A state prescription drug policy first adopted in 1939, and last ended in 2004, appears to have influenced where Purdue Pharma chose to market its opioid drug OxyContin upon launch in 1996. The consequences of that decision reverberate to this day, according to a new study in The Quarterly Journal of Economics by LDI senior fellow Abby Alpert and colleagues, who estimate that states with the prescription policy had 11.3 fewer overdose deaths per 100,000 people in 2017.

Two graphs comparing all drug overdose deaths and opioid overdose deaths, one line showing triplicate states, and the other, higher line, showing non-triplicate states, from 1983 to 2017.
Drug overdose deaths, by triplicate state status. Source: Alpert et al., NBER Working Paper 26500, 2019. (Image: Penn LDI)

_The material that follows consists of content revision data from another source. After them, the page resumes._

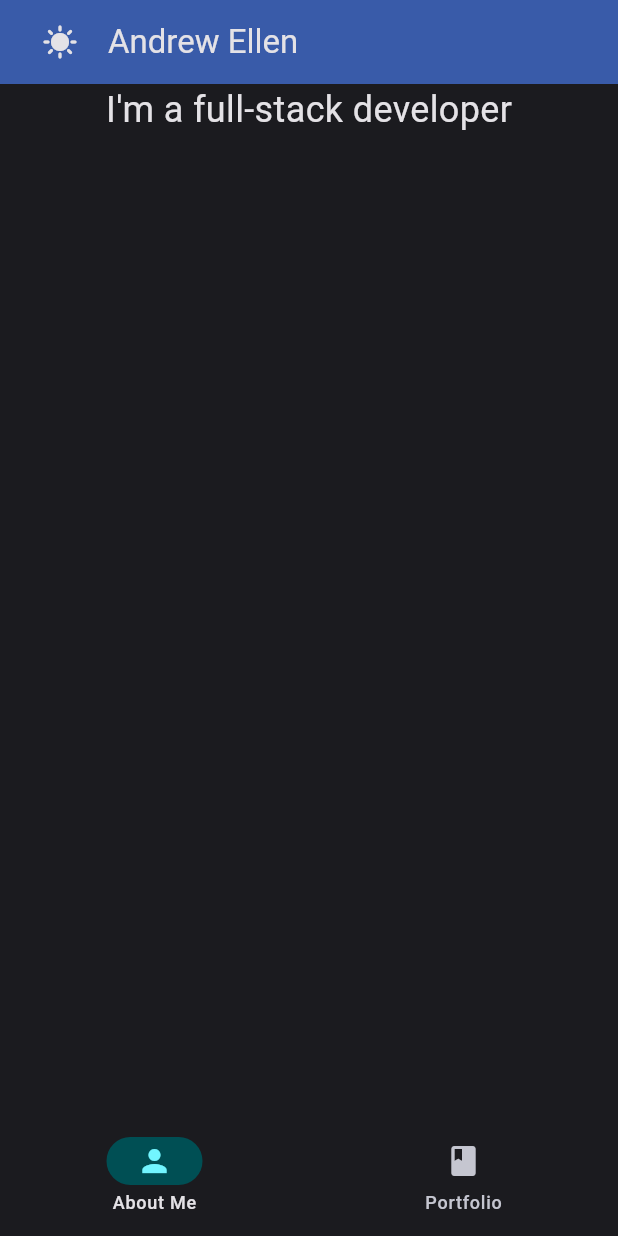
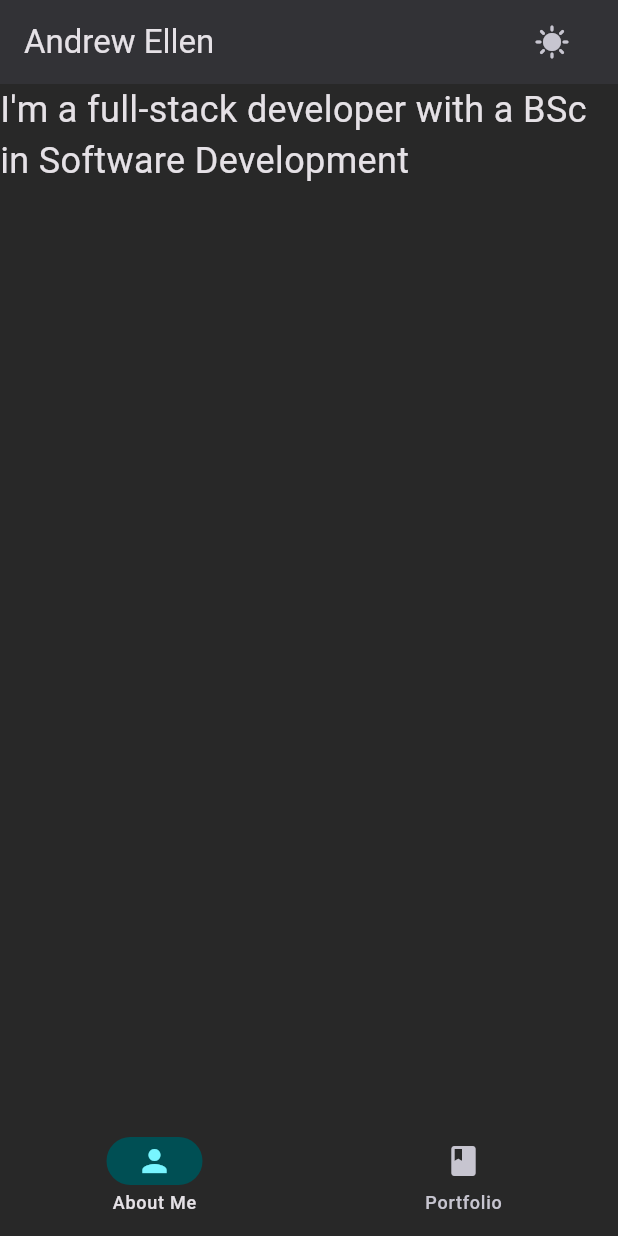
Before and after one commit to AndrewEllen/flutter_portfolio_website, a Flutter app: the screen it shows after launch, on a phone screen of 412 x 824 dp. Run offline on Flutter 3.47's test engine with Material 3 defaults, Android fonts, the phone set to English and light mode, and no system bars.

Commit message:
Adjusted colours and fixed navbar issue on page change

```diff
--- a/lib/main.dart
+++ b/lib/main.dart
@@ -105,6 +105,7 @@
                         setState(() {
                           currentPageIndex = index;
                         });
+                        context.read<ThemeProvider>().changeScrollState(false);
                       },
                       selectedIndex: currentPageIndex,
                     ),
@@ -115,9 +116,28 @@
           : const SizedBox.shrink(),
       body: Row(
         children: [
+          Expanded(
+            child: ListView(
+              shrinkWrap: false,
+              controller: scrollController,
+              children: [
+                AnimatedSwitcher(
+                  duration: const Duration(milliseconds: 100),
+                  transitionBuilder:
+                      (Widget child, Animation<double> animation) {
+                    return FadeTransition(
+                      opacity: animation,
+                      child: child,
+                    );
+                  },
+                  child: pages[currentPageIndex],
+                ),
+              ],
+            ),
+          ),
           desktopMode
               ? NavigationRail(
-                  backgroundColor: Theme.of(context).colorScheme.inversePrimary,
+            backgroundColor: Theme.of(context).colorScheme.surface,
             leading: AnimatedSwitcher(
               duration: const Duration(milliseconds: 250),
               transitionBuilder:
@@ -152,29 +172,11 @@
               setState(() {
                 currentPageIndex = index;
               });
+              context.read<ThemeProvider>().changeScrollState(false);
             },
             selectedIndex: currentPageIndex,
           )
               : const SizedBox.shrink(),
-          Expanded(
-            child: ListView(
-              shrinkWrap: false,
-              controller: scrollController,
-              children: [
-                AnimatedSwitcher(
-                  duration: const Duration(milliseconds: 100),
-                  transitionBuilder:
-                      (Widget child, Animation<double> animation) {
-                    return FadeTransition(
-                      opacity: animation,
-                      child: child,
-                    );
-                  },
-                  child: pages[currentPageIndex],
-                ),
-              ],
-            ),
-          ),
         ],
       ),
     );
--- a/lib/pages/about_page.dart
+++ b/lib/pages/about_page.dart
@@ -11,7 +11,7 @@ class AboutPage extends StatelessWidget {
       children: [
 
         Text(
-          "I'm a full-stack developer",
+          "I'm a full-stack developer with a BSc in Software Development",
           style: TextStyle(
             fontSize: 24,
           ),
--- a/lib/theme.dart
+++ b/lib/theme.dart
@@ -2,68 +2,68 @@ import 'package:flutter/material.dart';
 
 const lightColorScheme = ColorScheme(
   brightness: Brightness.light,
-  primary: Color(0xFF395BA9),
+  primary: Color(0xFF3C49E2),
   onPrimary: Color(0xFFFFFFFF),
-  primaryContainer: Color(0xFFDAE2FF),
-  onPrimaryContainer: Color(0xFF001947),
+  primaryContainer: Color(0xFFE0E0FF),
+  onPrimaryContainer: Color(0xFF000569),
   secondary: Color(0xFF00696F),
   onSecondary: Color(0xFFFFFFFF),
-  secondaryContainer: Color(0xFF72F5FF),
+  secondaryContainer: Color(0xFF78F5FF),
   onSecondaryContainer: Color(0xFF002022),
-  tertiary: Color(0xFF00687C),
+  tertiary: Color(0xFF006C4C),
   onTertiary: Color(0xFFFFFFFF),
-  tertiaryContainer: Color(0xFFB0ECFF),
-  onTertiaryContainer: Color(0xFF001F27),
+  tertiaryContainer: Color(0xFF89F8C6),
+  onTertiaryContainer: Color(0xFF002114),
   error: Color(0xFFBA1A1A),
   errorContainer: Color(0xFFFFDAD6),
   onError: Color(0xFFFFFFFF),
   onErrorContainer: Color(0xFF410002),
-  background: Color(0xFFFEFBFF),
+  background: Color(0xFFFFFBFF),
   onBackground: Color(0xFF1B1B1F),
-  surface: Color(0xFFFEFBFF),
+  surface: Color(0xFFFFFFFF),
   onSurface: Color(0xFF1B1B1F),
-  surfaceVariant: Color(0xFFE1E2EC),
-  onSurfaceVariant: Color(0xFF44464F),
-  outline: Color(0xFF757780),
-  onInverseSurface: Color(0xFFF2F0F4),
+  surfaceVariant: Color(0xFFE3E1EC),
+  onSurfaceVariant: Color(0xFF46464F),
+  outline: Color(0xFF777680),
+  onInverseSurface: Color(0xFFF3F0F4),
   inverseSurface: Color(0xFF303034),
-  inversePrimary: Color(0xFFB1C5FF),
+  inversePrimary: Color(0xFFBEC2FF),
   shadow: Color(0xFF000000),
-  surfaceTint: Color(0xFF395BA9),
-  outlineVariant: Color(0xFFC5C6D0),
+  surfaceTint: Color(0xFF3C49E2),
+  outlineVariant: Color(0xFFC7C5D0),
   scrim: Color(0xFF000000),
 );
 
 const darkColorScheme = ColorScheme(
   brightness: Brightness.dark,
-  primary: Color(0xFFB1C5FF),
-  onPrimary: Color(0xFF002C71),
-  primaryContainer: Color(0xFF1D438F),
-  onPrimaryContainer: Color(0xFFDAE2FF),
-  secondary: Color(0xFF41DAE4),
-  onSecondary: Color(0xFF00373A),
+  primary: Color(0xFFBEC2FF),
+  onPrimary: Color(0xFF000CA6),
+  primaryContainer: Color(0xFF1E2ACB),
+  onPrimaryContainer: Color(0xFFE0E0FF),
+  secondary: Color(0xFF4DD9E4),
+  onSecondary: Color(0xFF00363A),
   secondaryContainer: Color(0xFF004F54),
-  onSecondaryContainer: Color(0xFF72F5FF),
-  tertiary: Color(0xFF57D6F6),
-  onTertiary: Color(0xFF003641),
-  tertiaryContainer: Color(0xFF004E5E),
-  onTertiaryContainer: Color(0xFFB0ECFF),
+  onSecondaryContainer: Color(0xFF78F5FF),
+  tertiary: Color(0xFF6CDBAB),
+  onTertiary: Color(0xFF003826),
+  tertiaryContainer: Color(0xFF005138),
+  onTertiaryContainer: Color(0xFF89F8C6),
   error: Color(0xFFFFB4AB),
   errorContainer: Color(0xFF93000A),
   onError: Color(0xFF690005),
   onErrorContainer: Color(0xFFFFDAD6),
   background: Color(0xFF1B1B1F),
-  onBackground: Color(0xFFE4E2E6),
-  surface: Color(0xFF1B1B1F),
-  onSurface: Color(0xFFE4E2E6),
-  surfaceVariant: Color(0xFF44464F),
-  onSurfaceVariant: Color(0xFFC5C6D0),
-  outline: Color(0xFF8F9099),
+  onBackground: Color(0xFFE5E1E6),
+  surface: Color.fromRGBO(40, 40, 40, 1.0),
+  onSurface: Color(0xFFE5E1E6),
+  surfaceVariant: Color(0xFF46464F),
+  onSurfaceVariant: Color(0xFFC7C5D0),
+  outline: Color(0xFF91909A),
   onInverseSurface: Color(0xFF1B1B1F),
-  inverseSurface: Color(0xFFE4E2E6),
-  inversePrimary: Color(0xFF395BA9),
+  inverseSurface: Color(0xFFE5E1E6),
+  inversePrimary: Color(0xFF3C49E2),
   shadow: Color(0xFF000000),
-  surfaceTint: Color(0xFFB1C5FF),
-  outlineVariant: Color(0xFF44464F),
+  surfaceTint: Color(0xFFBEC2FF),
+  outlineVariant: Color(0xFF46464F),
   scrim: Color(0xFF000000),
 );
--- a/lib/widgets/custom_appbar.dart
+++ b/lib/widgets/custom_appbar.dart
@@ -71,6 +71,11 @@ class _CustomAppBarState extends State<CustomAppBar> {
 
   @override
   Widget build(BuildContext context) {
+
+    if (!context.watch<ThemeProvider>().isScrolled) {
+      _display = true;
+    }
+
     return _display ? TweenAnimationBuilder(
       tween: Tween<double>(begin: 0 , end: widget.preferredSize.height),
       duration: duration,
@@ -78,7 +83,8 @@ class _CustomAppBarState extends State<CustomAppBar> {
         return SizedBox(
           height: value,
           child: AppBar(
-            leading: AnimatedSwitcher(
+            elevation: 2,
+            actions: [AnimatedSwitcher(
               duration: duration,
               transitionBuilder: (Widget child, Animation<double> animation) {
                 return SlideTransition(
@@ -90,15 +96,15 @@ class _CustomAppBarState extends State<CustomAppBar> {
                 );
               },
               child: !context.watch<ThemeProvider>().isScrolled ? Padding(
-                padding: const EdgeInsets.only(left: 20.0),
+                padding: const EdgeInsets.only(right: 20.0),
                 child: IconButton(
                   onPressed: () => context.read<ThemeProvider>().changeThemeMode(),
                   icon: const Icon(Icons.sunny),
                 ),
               ) : null,
-            ),
+            )],
             automaticallyImplyLeading: false,
-            backgroundColor: Theme.of(context).colorScheme.inversePrimary.withOpacity(1),
+            backgroundColor: Theme.of(context).colorScheme.surface,
             title: Text(widget.title),
           ),
         );
@@ -110,7 +116,7 @@ class _CustomAppBarState extends State<CustomAppBar> {
         return SizedBox(
           height: value,
           child: AppBar(
-            leading: AnimatedSwitcher(
+            actions: [AnimatedSwitcher(
               duration: duration,
               transitionBuilder: (Widget child, Animation<double> animation) {
                 return SlideTransition(
@@ -122,15 +128,15 @@ class _CustomAppBarState extends State<CustomAppBar> {
                 );
               },
               child: !context.watch<ThemeProvider>().isScrolled ? Padding(
-                padding: const EdgeInsets.only(left: 20.0),
+                padding: const EdgeInsets.only(right: 20.0),
                 child: IconButton(
                   onPressed: () => context.read<ThemeProvider>().changeThemeMode(),
                   icon: const Icon(Icons.sunny),
                 ),
               ) : null,
-            ),
+            )],
             automaticallyImplyLeading: false,
-            backgroundColor: Theme.of(context).colorScheme.inversePrimary.withOpacity(1),
+            backgroundColor: Theme.of(context).colorScheme.surface,
             title: Text(widget.title),
           ),
         );
```
Lines whose indentation alone changed are shown as unchanged.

The paper analyzes how public policy can influence and interact with commercial activities, leading to effects that could not be foreseen upon enactment of the policy. In the context of the opioid epidemic, these effects have had enduring impact on overdose deaths in the subsequent generation.

The policy was an early prescription drug monitoring program that required physicians to use a state-issued triplicate form when prescribing Schedule II controlled substances (which includes many opioids). The physician had to keep one copy on record. The patient took two copies to the pharmacy; the pharmacy kept one and sent the third copy to the state drug monitoring agency. The state agency maintained a database from these forms to monitor and investigate prescribing irregularities and diversion.

Triplicate programs had been effective in reducing prescribing of the drugs subject to the policy, due to physician concerns about tangible government oversight of their prescribing behavior and the hassle factor in handling and keeping records of the triplicate forms. “Triplicate states” are mentioned repeatedly in Purdue Pharma internal documents as having been important barriers to OxyContin prescribing, with lower expected returns from marketing spending. These documents suggest that less marketing was targeted to triplicate states, with one document recommending that “the product [OxyContin] should only be positioned to physicians in non-triplicate states.” Indeed, triplicate states had some of the lowest OxyContin adoption rates in the country.

By comparing trends in triplicate vs. non-triplicate states, Alpert and colleagues provide empirical evidence that the origins of the opioid epidemic lie in the marketing of OxyContin.

This story is by Janet Weiner. Read more at Penn LDI.